The Google Authenticator app was launched ten years ago, in 2010. The application is positioned as an alternative to one-time passwords via SMS. Since Google Authenticator codes are generated on the user's device and not transmitted over insecure mobile networks, accounts that use Google Authenticator for two-factor authentication are considered more secure.
Let me remind you that the malware Cerberus was discovered by information security specialists in the summer of 2019. Then it was reported that Cerberus does not use any vulnerabilities and is distributed exclusively through social engineering. Malvar allows attackers to establish full control over an infected device, and also has functions classic for a banker, such as using overlays, SMS control, and extracting a contact list.
In a new report, ThreadFabric experts say that the latest versions of Cerberus are a very advanced malware. In particular, Cerberus currently uses features that are typically found in Remote Access Trojans (RATs). These features allow Cerberus operators to remotely connect to an infected device, change device settings, install and remove applications, use the victim’s credentials to access online banking, and steal one-time passwords from Google Authenticator to bypass two-factor authentication (if any).
Apparently, the new feature that allows you to steal 2FA codes is not yet included in the current version of Cerberus, advertised and sold on hacker forums. According to researchers, this version of Cerberus is still at the testing stage.
“Abuse of Accessibility privileges, the trojan can steal 2FA codes from the Google Authenticator application.
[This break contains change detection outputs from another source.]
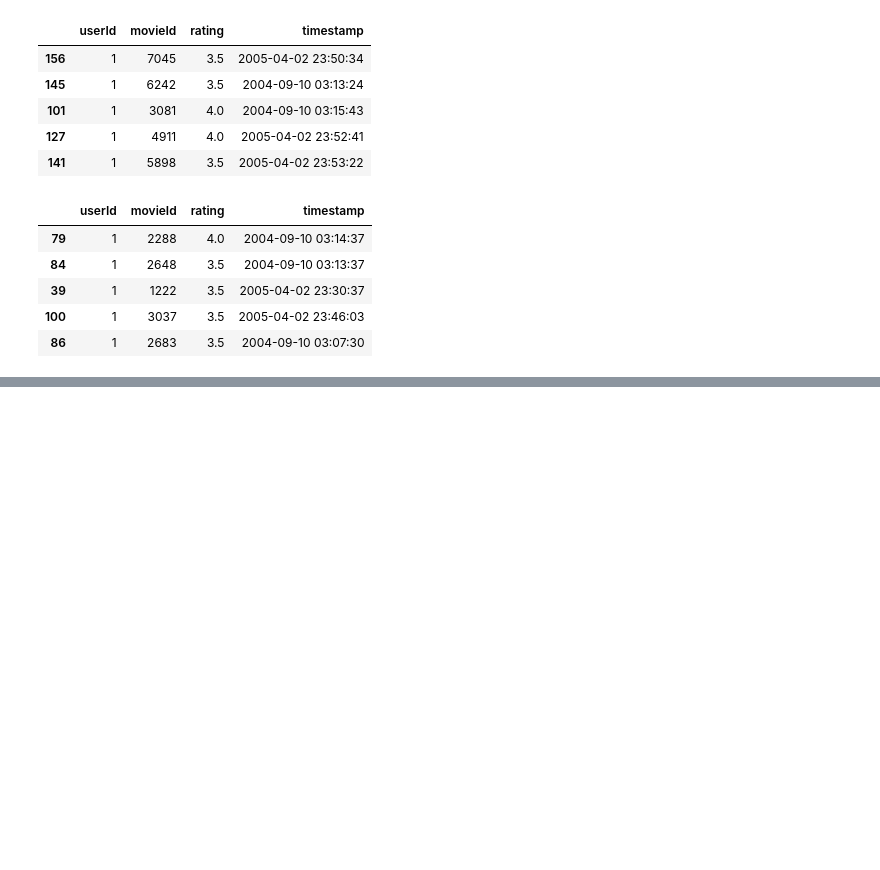
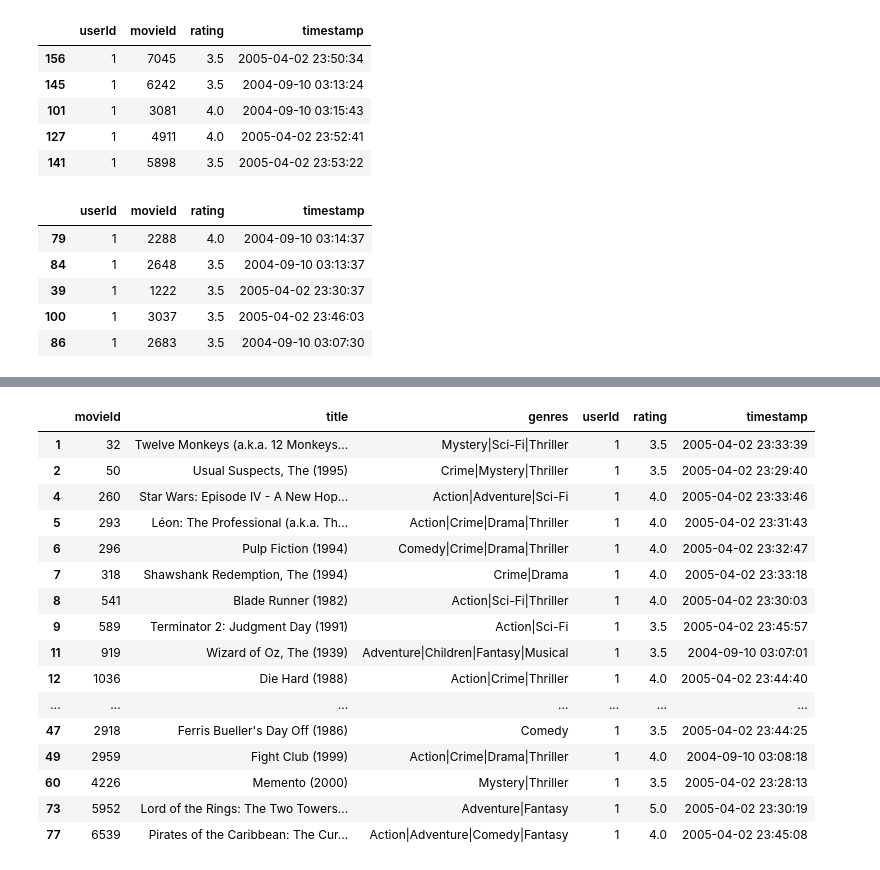
Before and after one commit to DimaOshchepkov/PageRank-Course-Project, a Jupyter notebook: handmaid_pagerank_realization.ipynb, the cells around one changed output, grey strips where cells are left out. Saved outputs shown, nothing was run; the diff lists cells and outputs as text; code cells hidden in the pictures; blank space fills up the shorter version.

Commit message:
Первый рабочий вариант pagerank

```diff
--- a/handmaid_pagerank_realization.ipynb
+++ b/handmaid_pagerank_realization.ipynb
@@ -304,0 +300,5 @@ rank['pagerank'].sum()
+# %%
+# Топ фильмов по мнению pagerank
+pred = prediction_movie_for_user1_without_famous.sort_values(by='pagerank', ascending=False).head(len(test1))
+print(len(pred))
+pred.head()
@@ -304,0 +348,5 @@ rank['pagerank'].sum()
+# %%
+movie_df = pd.read_csv('res/movie.csv')
+# %%
+prediction_moviename = pd.merge(movie_df, pred, on='movieId', how='inner')
+prediction_moviename.sort_values(by='pagerank', ascending=False).head()
@@ -304,0 +360,4 @@ rank['pagerank'].sum()
+# %%
+test_moviename = pd.merge(movie_df, test1, on='movieId', how='inner')
+print(len(test_moviename))
+test_moviename.sort_values(by='rating', ascending=False).head()
@@ -304,0 +372,21 @@ rank['pagerank'].sum()
+# %%
+# Фильмы которые были угаданны
+test_moviename[test_moviename['movieId'].isin(prediction_moviename['movieId'])]
+# %% [output]
+|  | movieId | title | genres | userId | rating | timestamp |
+| 1 | 32 | Twelve Monkeys (a.k.a. 12 Monkeys... | Mystery|Sci-Fi|Thriller | 1 | 3.5 | 2005-04-02 23:33:39 |
+| 2 | 50 | Usual Suspects, The (1995) | Crime|Mystery|Thriller | 1 | 3.5 | 2005-04-02 23:29:40 |
+| 4 | 260 | Star Wars: Episode IV - A New Hop... | Action|Adventure|Sci-Fi | 1 | 4.0 | 2005-04-02 23:33:46 |
+| 5 | 293 | Léon: The Professional (a.k.a. Th... | Action|Crime|Drama|Thriller | 1 | 4.0 | 2005-04-02 23:31:43 |
+| 6 | 296 | Pulp Fiction (1994) | Comedy|Crime|Drama|Thriller | 1 | 4.0 | 2005-04-02 23:32:47 |
+| 7 | 318 | Shawshank Redemption, The (1994) | Crime|Drama | 1 | 4.0 | 2005-04-02 23:33:18 |
+| 8 | 541 | Blade Runner (1982) | Action|Sci-Fi|Thriller | 1 | 4.0 | 2005-04-02 23:30:03 |
+| 9 | 589 | Terminator 2: Judgment Day (1991) | Action|Sci-Fi | 1 | 3.5 | 2005-04-02 23:45:57 |
+| 11 | 919 | Wizard of Oz, The (1939) | Adventure|Children|Fantasy|Musical | 1 | 3.5 | 2004-09-10 03:07:01 |
+| 12 | 1036 | Die Hard (1988) | Action|Crime|Thriller | 1 | 4.0 | 2005-04-02 23:44:40 |
+| ... | ... | ... | ... | ... | ... | ... |
+| 47 | 2918 | Ferris Bueller's Day Off (1986) | Comedy | 1 | 3.5 | 2005-04-02 23:44:25 |
+| 49 | 2959 | Fight Club (1999) | Action|Crime|Drama|Thriller | 1 | 4.0 | 2004-09-10 03:08:18 |
+| 60 | 4226 | Memento (2000) | Mystery|Thriller | 1 | 3.5 | 2005-04-02 23:28:13 |
+| 73 | 5952 | Lord of the Rings: The Two Towers... | Adventure|Fantasy | 1 | 5.0 | 2005-04-02 23:30:19 |
+| 77 | 6539 | Pirates of the Caribbean: The Cur... | Action|Adventure|Comedy|Fantasy | 1 | 4.0 | 2005-04-02 23:45:08 |
```
Also changed, not shown: parts of 17 cells of this notebook.
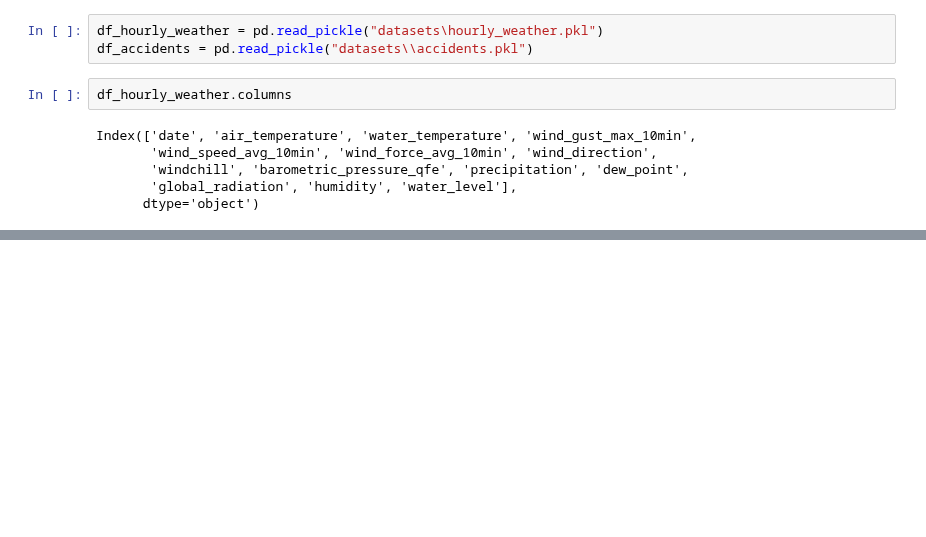
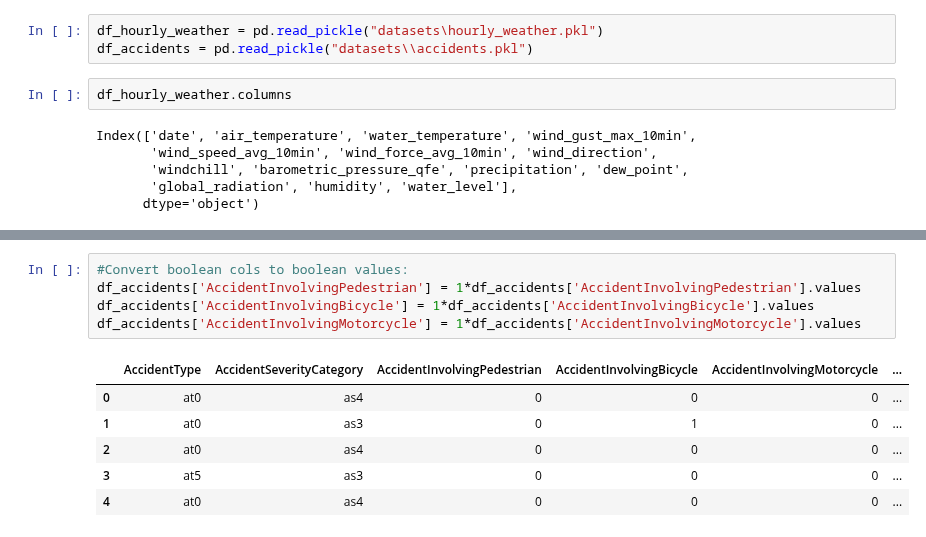
Before and after one commit to Antonio-226/Big-Data-Analytics-Group-Project, a Jupyter notebook: Join datasets.ipynb, the cells around one changed output, grey strips where cells are left out. Saved outputs shown, nothing was run; the diff lists cells and outputs as text; blank space fills up the shorter version.

```diff
--- a/Join datasets.ipynb
+++ b/Join datasets.ipynb
@@ -32,0 +79,12 @@ Index(['AccidentUID', 'AccidentType', 'AccidentType_de', 'AccidentType_fr',
+# %%
+#Convert boolean cols to boolean values:
+df_accidents['AccidentInvolvingPedestrian'] = 1*df_accidents['AccidentInvolvingPedestrian'].values
+df_accidents['AccidentInvolvingBicycle'] = 1*df_accidents['AccidentInvolvingBicycle'].values
+df_accidents['AccidentInvolvingMotorcycle'] = 1*df_accidents['AccidentInvolvingMotorcycle'].values
+# %% [output]
+|  | AccidentType | AccidentSeverityCategory | AccidentInvolvingPedestrian | AccidentInvolvingBicycle | AccidentInvolvingMotorcycle | ... |
+| 0 | at0 | as4 | 0 | 0 | 0 | ... |
+| 1 | at0 | as3 | 0 | 1 | 0 | ... |
+| 2 | at0 | as4 | 0 | 0 | 0 | ... |
+| 3 | at5 | as3 | 0 | 0 | 0 | ... |
+| 4 | at0 | as4 | 0 | 0 | 0 | ... |
```
Also changed, not shown: parts of 22 cells of this notebook.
When the application (Authenticator) is launched, the trojan is able to extract the contents of the interface and send it to its managing server, ”experts say.
ThreatFabric analysts believe that Cerberus will most likely use this feature to bypass two-factor authentication in banks, but nothing prevents attackers from bypassing 2FAs for other types of accounts, including mailboxes, repositories, social network accounts, and so on.